This week, the topic is how to receive gifts. There is a saying that “it is more important to give than to receive.” If this is true, then naturally we should all want to give. (Indeed, there is a special feeling that comes from giving.) But where would that leave us – who would there be to receive the gifts, favors, and assistance that we are happy to give?
In light of that observation, we must all become both givers and recipients. This means we must be not only skilled at giving gifts, but also prepared to receive what others offer, too. This allows others to practice giving. Let’s talk about the ethics (norms, rules) that tell us how to receive.
Christmas is coming, and I’ve realized that I’m pretty terrible at choosing gifts. My family was not big on celebrations or frivolous gifts. The gifts I received were always practical, bought on a deal, and/or rarely made me feel special. On the bright side, I got a lot of use out of practical gifts, and I’m not complaining.
However, in the last couple of years I’ve received some gifts that were either totally impractical or expensive. They were also well chosen and made me feel special! This got me thinking: what is the difference between the gifts of my past and these gifts? Of course I did some research, and this post is what I came up with.
Thinking about gifts has certainly made gift shopping more fun – I no longer agonize over it and hopefully I won’t give more crappy gifts. I hope this week’s topic helps you as you do your holiday shopping this year!
(This blog is part of a weekly series for Know Thyself 2019, a 365 day journal project. Start here!) This week’s question topic: parent-child relationships I cannot think of any need in childhood as strong as the need for a father’s protection. and If it’s not one thing, it’s your mother. The author of the two preceding quotes is Sigmund Freud (1856-1939), an Austrian psychiatrist especially famous for relating all mental abnormalities back to idiosyncrasies in the parent-child relationship. I don’t know if I agree that the parent-child relationship is wholly defining of us, but it is surely fundamental to the people we become. Human beings need parental figures for survival and social development. The first people you interacted with were probably your parents. The parent-child relationship is an unavoidable source of tension but it can also be an irreplaceable source of joy. Knowing what you think about your parents can help you understand the source of disagreements. It can also reveal the source of your expectations for other types of relationships. Your ideas about …
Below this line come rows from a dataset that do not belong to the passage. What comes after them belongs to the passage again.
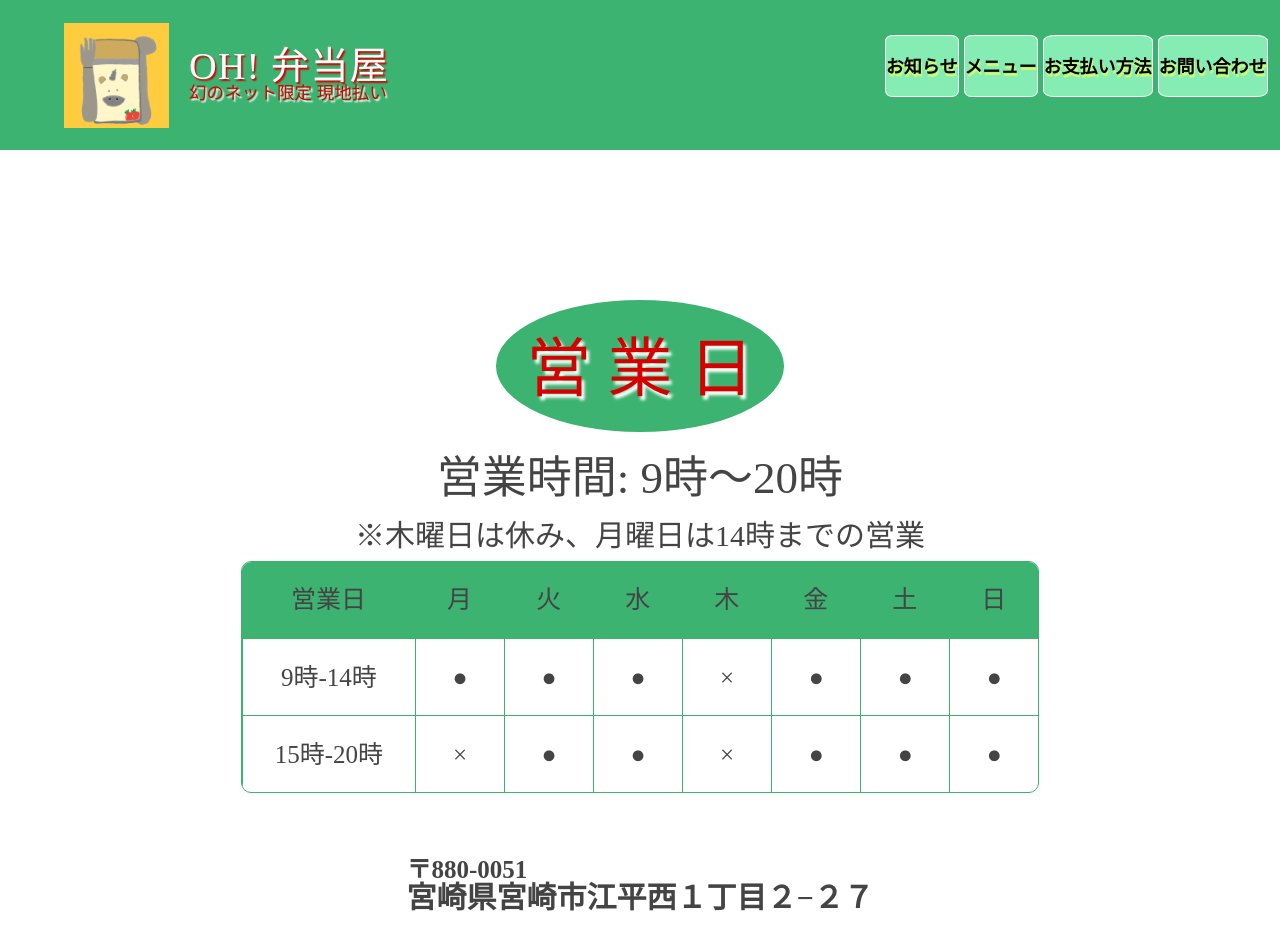
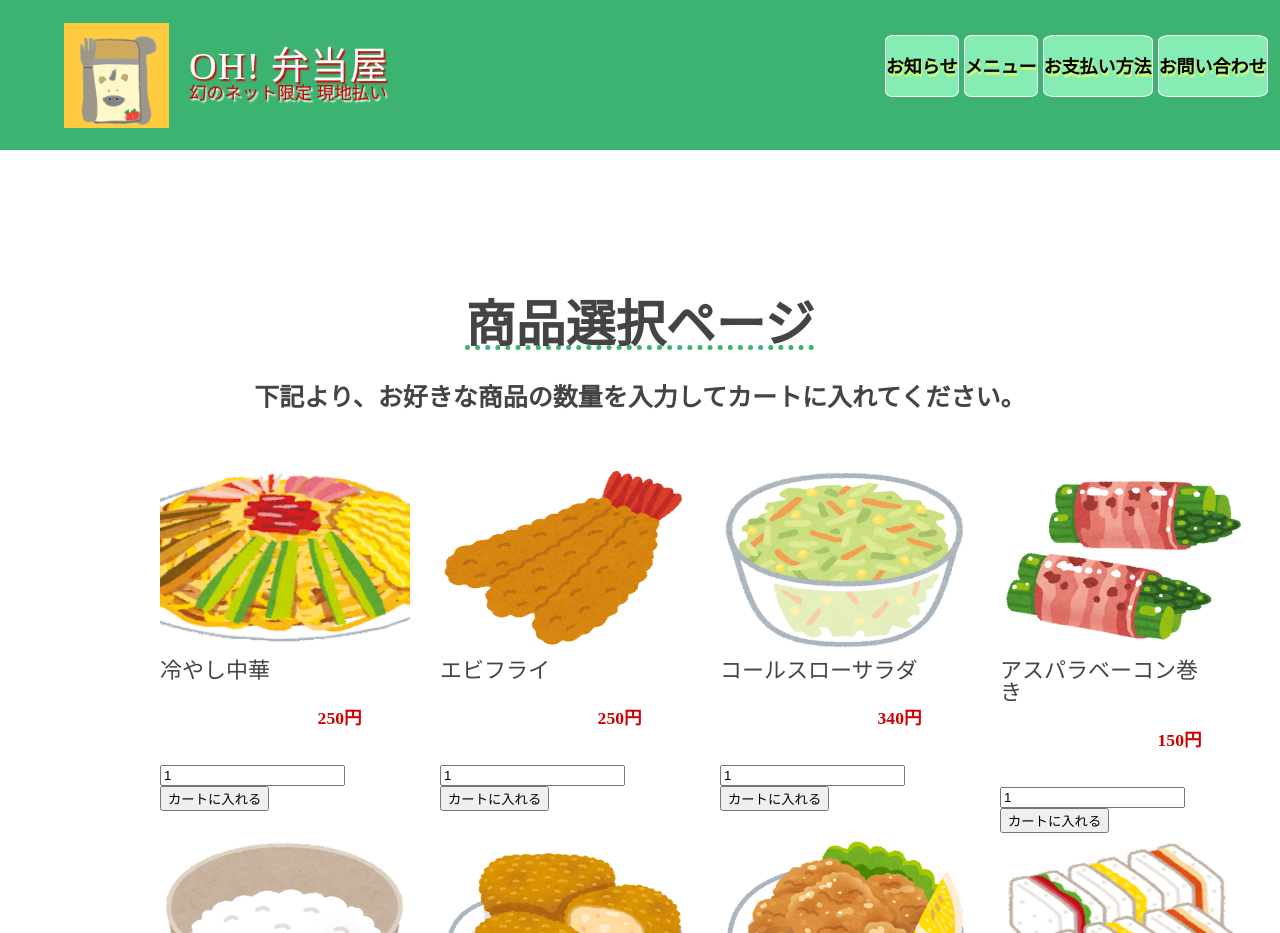
Before and after one commit to michikofujita/oh-bento, a PHP site: page /index.php in a window 1280 px wide. Shown: the top 933 px of the page. Run offline with PHP 8.4, Linux system fonts and the light colour scheme.

Commit message:
メニュー欄の修正2

```diff
--- a/index.php
+++ b/index.php
@@ -3,7 +3,7 @@
 
    <!-- 商品 -->
 
- <?php //require 'product.php'; ?>
+ <?php require 'product.php'; ?>
 
    <!-- 商品 -->
 <?php require 'address.php'; ?>
--- a/product.php
+++ b/product.php
@@ -14,7 +14,28 @@ require_once 'header.php';
 <h1>商品選択ページ</h1>
     <p>下記より、お好きな商品の数量を入力してカートに入れてください。</p>
     <ul class="flex">
-            <li class="shop">
+    <li class="shop">
+            <img src="images/img21<?= $count; ?>.png" width="250px" height="200px">
+            <div class="item-body">
+                <div>
+                    <?= $name; ?>冷やし中華
+                </div>
+                <p class="nedan">
+                    <?= $price; ?>250円
+                </p>
+
+                <!-- <div class="item-form"> -->
+                <form action="cart.php" method="POST" class="item-form">
+                    <input type="hidden" name="name" value="<?= $name; ?>">
+                    <input type="hidden" name="price" value="<?= $price; ?>">
+                    <!-- <input type="text" value="1"> -->
+                    <input type="text" class="kosuu" value="1" name="count">
+                    <button type="submit" class="btn-sm btn-blue">カートに入れる</button>
+                </form>
+                <!-- </div>end item-form -->
+            </div><!-- end item-body-->
+        </li>
+        <li class="shop">
             <img src="images/img02<?= $count; ?>.png" width="250px" height="200px">
             <div class="item-body">
                 <div>
```
Also changed, not shown: images/img21.png (added).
It’s time to reflect on 2018 and make plans for 2019! My new years resolution is to express love in deeds, not just in words and conversation. Let me explain. I genuinely love to hear about the life experiences of other people. Human beings are so different and interesting. I love to interact with their stories by examining, analyzing, comparing, connecting and playing with their ideas. As an intellectual person, I love to process words, concepts, descriptions, metaphors, fantasies, and memories. In interactions with other people, what I already do well is listen deeply. This happens naturally because the words spoken by others are intrinsically valuable to me whether I agree with them or not, whether I understand their point of view or not whether they cause pain inside me or not. By intrinsically valuable, I mean that I’m listening because it’s pleasurable in itself, not because I’m looking to profit or gain wisdom. My motivation to listen comes from the joy of witnessing the mental and emotional life of another person. The Value of …